On reading the recent Freshers’ issue of Exeposé, I came across a news article called “How safe is Exeter?” Made up mainly of statistics, the article seemed professionally and thoroughly researched, however, failed to provide readers with a disclaimer unpacking the information given.
Although the article addressed an important question, especially at a time that new students were arriving at the university, it suggested that this question could be answered solely through the use of statistics – a somewhat ignorant and misleading conclusion.
Statistics specifically concerning crime, sexual assault and rape (those that were highlighted in the article) can arguably never be accurate as these crimes are known for being lesser reported.
What was most troubling was the article’s use of quotation from University and Guild spokespeople. By placing these quotations at the end of the article, without disclaimer, implies that the question “How safe is Exeter” has been answered by the response “Exeter [is] a safe city for our students to live and study.”
The comments also appear to have misread the statistics. While it is true that they confirm Exeter to be a safer city than some others in terms of lower reported crime rates, this by no means “confirm[s]” the use of the word “safe” to describe Exeter in light of the contents of the rest of the article.
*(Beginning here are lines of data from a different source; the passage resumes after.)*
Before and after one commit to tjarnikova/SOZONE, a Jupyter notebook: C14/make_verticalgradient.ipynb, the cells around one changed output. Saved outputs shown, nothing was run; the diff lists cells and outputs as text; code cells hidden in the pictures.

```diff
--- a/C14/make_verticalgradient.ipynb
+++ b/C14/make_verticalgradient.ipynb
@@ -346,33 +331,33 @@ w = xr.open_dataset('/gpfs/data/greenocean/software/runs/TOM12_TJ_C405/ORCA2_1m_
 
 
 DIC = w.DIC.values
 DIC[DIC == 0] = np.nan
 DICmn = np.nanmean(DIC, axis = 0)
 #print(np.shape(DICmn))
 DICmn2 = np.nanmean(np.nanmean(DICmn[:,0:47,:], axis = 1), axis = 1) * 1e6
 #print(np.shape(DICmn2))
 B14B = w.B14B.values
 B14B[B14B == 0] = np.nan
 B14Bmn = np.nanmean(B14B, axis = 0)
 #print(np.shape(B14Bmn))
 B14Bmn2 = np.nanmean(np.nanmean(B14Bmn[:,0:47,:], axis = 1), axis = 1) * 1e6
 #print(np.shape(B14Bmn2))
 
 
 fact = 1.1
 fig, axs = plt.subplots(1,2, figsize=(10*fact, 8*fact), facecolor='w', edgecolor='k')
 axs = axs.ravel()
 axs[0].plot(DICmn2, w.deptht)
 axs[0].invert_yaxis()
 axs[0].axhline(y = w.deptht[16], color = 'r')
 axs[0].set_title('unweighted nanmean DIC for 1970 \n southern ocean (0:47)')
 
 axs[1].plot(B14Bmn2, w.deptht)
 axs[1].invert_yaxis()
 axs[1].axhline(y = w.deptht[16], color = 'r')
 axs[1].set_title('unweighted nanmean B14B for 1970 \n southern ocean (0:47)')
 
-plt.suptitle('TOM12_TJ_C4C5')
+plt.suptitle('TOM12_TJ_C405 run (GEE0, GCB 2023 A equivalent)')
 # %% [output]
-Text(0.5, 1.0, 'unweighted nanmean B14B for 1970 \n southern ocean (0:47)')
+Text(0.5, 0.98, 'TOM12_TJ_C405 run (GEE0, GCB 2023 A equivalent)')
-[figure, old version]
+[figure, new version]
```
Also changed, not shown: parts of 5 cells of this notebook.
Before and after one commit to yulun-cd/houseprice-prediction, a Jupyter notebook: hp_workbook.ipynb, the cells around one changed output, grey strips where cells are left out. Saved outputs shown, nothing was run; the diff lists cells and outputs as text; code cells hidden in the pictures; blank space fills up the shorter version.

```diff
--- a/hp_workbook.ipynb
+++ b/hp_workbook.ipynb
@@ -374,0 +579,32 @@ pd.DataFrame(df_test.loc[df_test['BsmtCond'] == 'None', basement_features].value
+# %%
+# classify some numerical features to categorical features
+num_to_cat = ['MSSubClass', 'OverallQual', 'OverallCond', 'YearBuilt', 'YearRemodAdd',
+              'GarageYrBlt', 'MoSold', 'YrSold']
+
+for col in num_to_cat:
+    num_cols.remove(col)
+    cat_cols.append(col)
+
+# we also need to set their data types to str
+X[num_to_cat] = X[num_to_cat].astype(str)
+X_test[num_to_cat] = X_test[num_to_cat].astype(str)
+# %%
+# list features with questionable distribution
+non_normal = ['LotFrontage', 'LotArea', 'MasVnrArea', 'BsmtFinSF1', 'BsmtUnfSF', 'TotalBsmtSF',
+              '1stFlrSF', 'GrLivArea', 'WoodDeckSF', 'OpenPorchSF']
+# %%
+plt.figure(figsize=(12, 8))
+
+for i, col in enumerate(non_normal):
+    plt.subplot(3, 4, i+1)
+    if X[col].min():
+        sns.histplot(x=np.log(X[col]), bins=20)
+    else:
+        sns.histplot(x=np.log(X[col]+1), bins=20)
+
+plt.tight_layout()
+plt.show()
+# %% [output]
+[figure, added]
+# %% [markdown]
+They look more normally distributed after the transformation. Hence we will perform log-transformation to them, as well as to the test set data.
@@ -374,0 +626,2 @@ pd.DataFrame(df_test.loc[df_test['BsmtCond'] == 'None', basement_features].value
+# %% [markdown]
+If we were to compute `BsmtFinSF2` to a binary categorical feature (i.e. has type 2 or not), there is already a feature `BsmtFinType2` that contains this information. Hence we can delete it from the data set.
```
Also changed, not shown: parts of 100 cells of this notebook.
A recent incident reported on the Exeposé front cover, particularly highlights that caution should be taken.
To justify Exeter’s security through use of collective statistics is not only dangerous but severely misleading, and although it is not the job of the university newspaper to scaremonger, these kinds of articles may create a culture of complacency, which should not be welcomed, both by the paper, the University, and by students themselves.